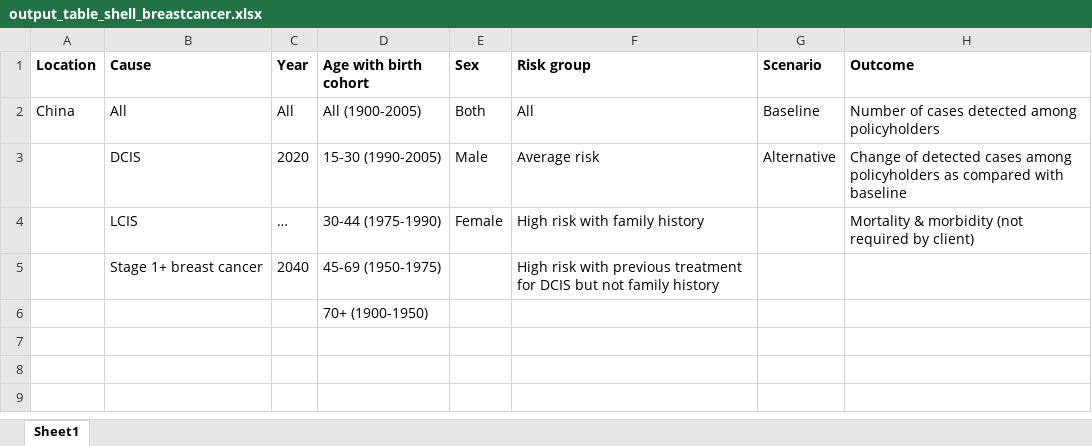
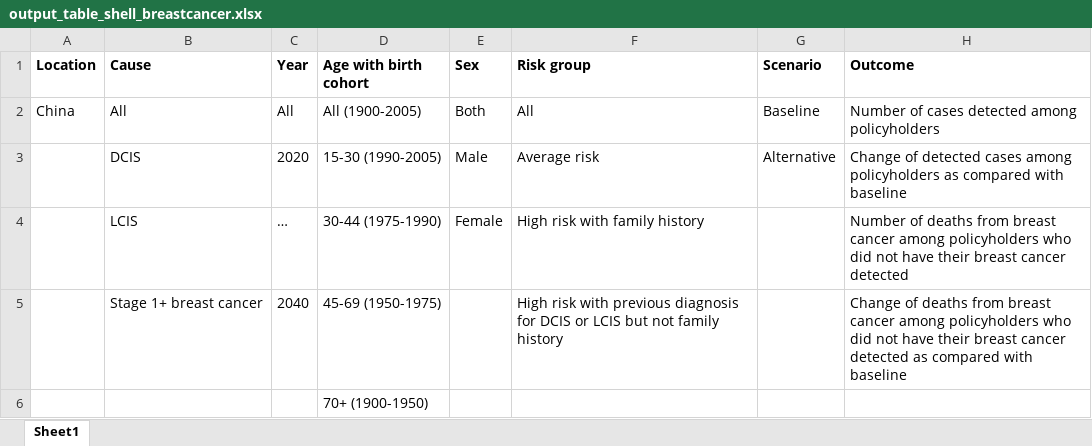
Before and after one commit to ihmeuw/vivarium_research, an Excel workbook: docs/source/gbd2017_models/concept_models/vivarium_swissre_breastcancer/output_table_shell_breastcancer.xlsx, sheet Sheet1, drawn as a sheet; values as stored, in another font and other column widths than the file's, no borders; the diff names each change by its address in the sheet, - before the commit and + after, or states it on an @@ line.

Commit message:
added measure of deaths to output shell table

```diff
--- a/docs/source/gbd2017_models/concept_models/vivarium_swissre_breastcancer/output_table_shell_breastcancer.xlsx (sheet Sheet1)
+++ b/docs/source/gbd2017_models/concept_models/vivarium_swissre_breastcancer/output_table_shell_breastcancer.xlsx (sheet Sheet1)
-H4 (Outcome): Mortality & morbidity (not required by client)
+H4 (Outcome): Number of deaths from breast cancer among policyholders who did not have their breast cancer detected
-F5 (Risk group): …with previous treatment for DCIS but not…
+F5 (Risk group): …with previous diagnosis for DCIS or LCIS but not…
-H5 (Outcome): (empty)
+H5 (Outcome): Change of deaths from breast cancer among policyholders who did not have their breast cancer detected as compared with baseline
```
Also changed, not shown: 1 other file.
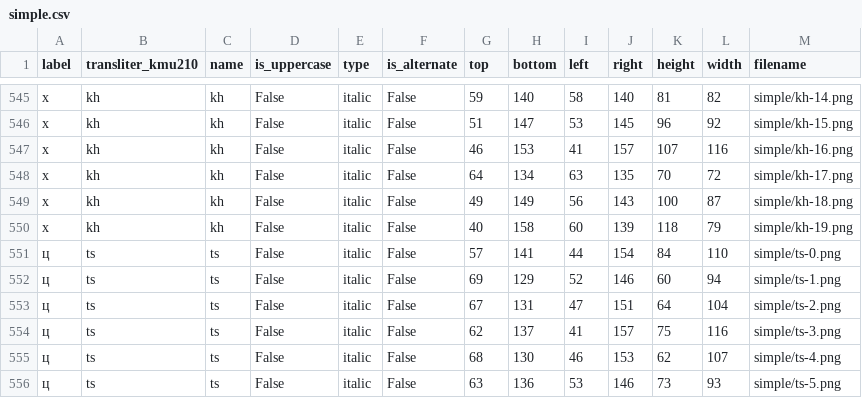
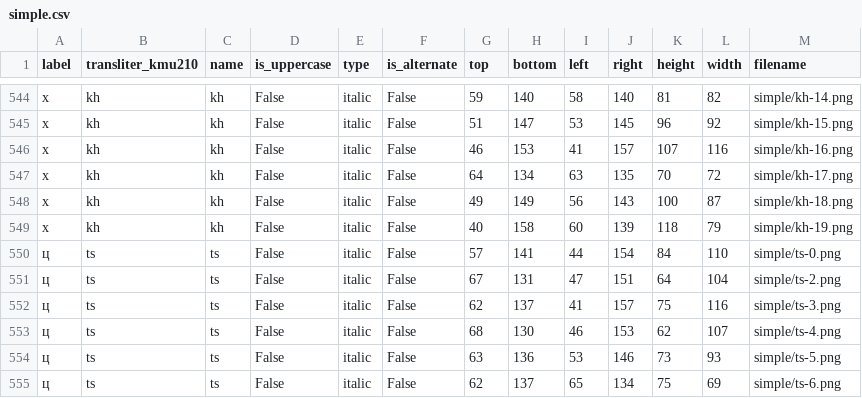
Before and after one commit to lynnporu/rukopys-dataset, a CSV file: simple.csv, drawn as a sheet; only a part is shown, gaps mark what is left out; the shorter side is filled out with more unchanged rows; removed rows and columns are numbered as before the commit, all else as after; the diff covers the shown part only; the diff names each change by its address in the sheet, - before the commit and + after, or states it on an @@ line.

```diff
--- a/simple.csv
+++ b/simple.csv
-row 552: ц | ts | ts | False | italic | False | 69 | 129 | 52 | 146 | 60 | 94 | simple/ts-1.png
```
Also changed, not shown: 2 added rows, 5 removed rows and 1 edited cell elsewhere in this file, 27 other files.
···
### EXERCISE OBJECTIVE
Pull every line containing "among" out of the entries.

### TASK RESPONSE
+H4 (Outcome): Number of deaths from breast cancer among policyholders who did not have their breast cancer detected
+H5 (Outcome): Change of deaths from breast cancer among policyholders who did not have their breast cancer detected as compared with baseline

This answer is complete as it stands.